>>

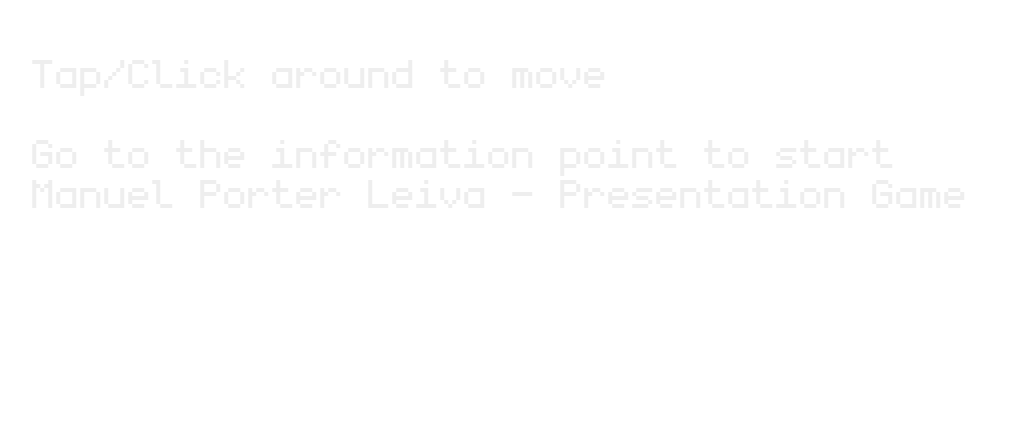
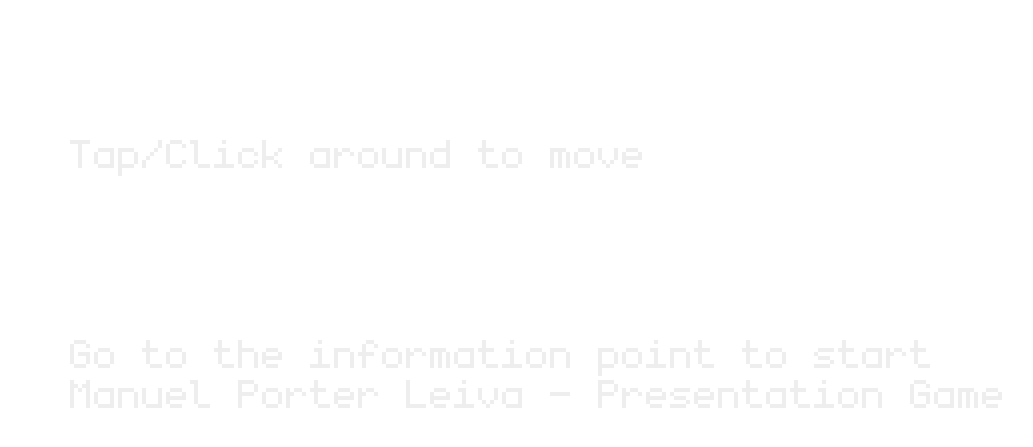
Before and after one commit to SteelTitansax/mplGamePresentation, a website built with Vite: page index.html in a window 1280 px wide. Shown: the part 227-674 px from the top of the page, without its empty margins (39-1072 px from the left). Built offline with nearby package versions, Linux system fonts and the light colour scheme; what kaboom would draw is missing.

Commit message:
Update index.html

```diff
--- a/index.html
+++ b/index.html
@@ -66,8 +66,8 @@
 
       .note {
         position: absolute;
-        left: 5%;
-        top: 25vh;
+        left: 8%;
+        top: 35vh;
         display: flex;
         flex-direction: column;
         color: rgb(238, 238, 238);
@@ -75,8 +75,8 @@
 
       .instructions {
         position: absolute;
-        left: 5%;
-        top: 35vh;
+        left: 8%;
+        top: 60vh;
         display: flex;
         flex-direction: column;
         color: rgb(238, 238, 238);
@@ -84,8 +84,8 @@
 
       .author {
         position: absolute;
-        left: 5%;
-        top: 40vh;
+        left: 8%;
+        top: 65vh;
         display: flex;
         flex-direction: column;
         color: rgb(238, 238, 238);
```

<<

**WORK REQUEST**.
Going through the lines above one by one, tally those with the word "html" and give only the total.

**RESULT**.
4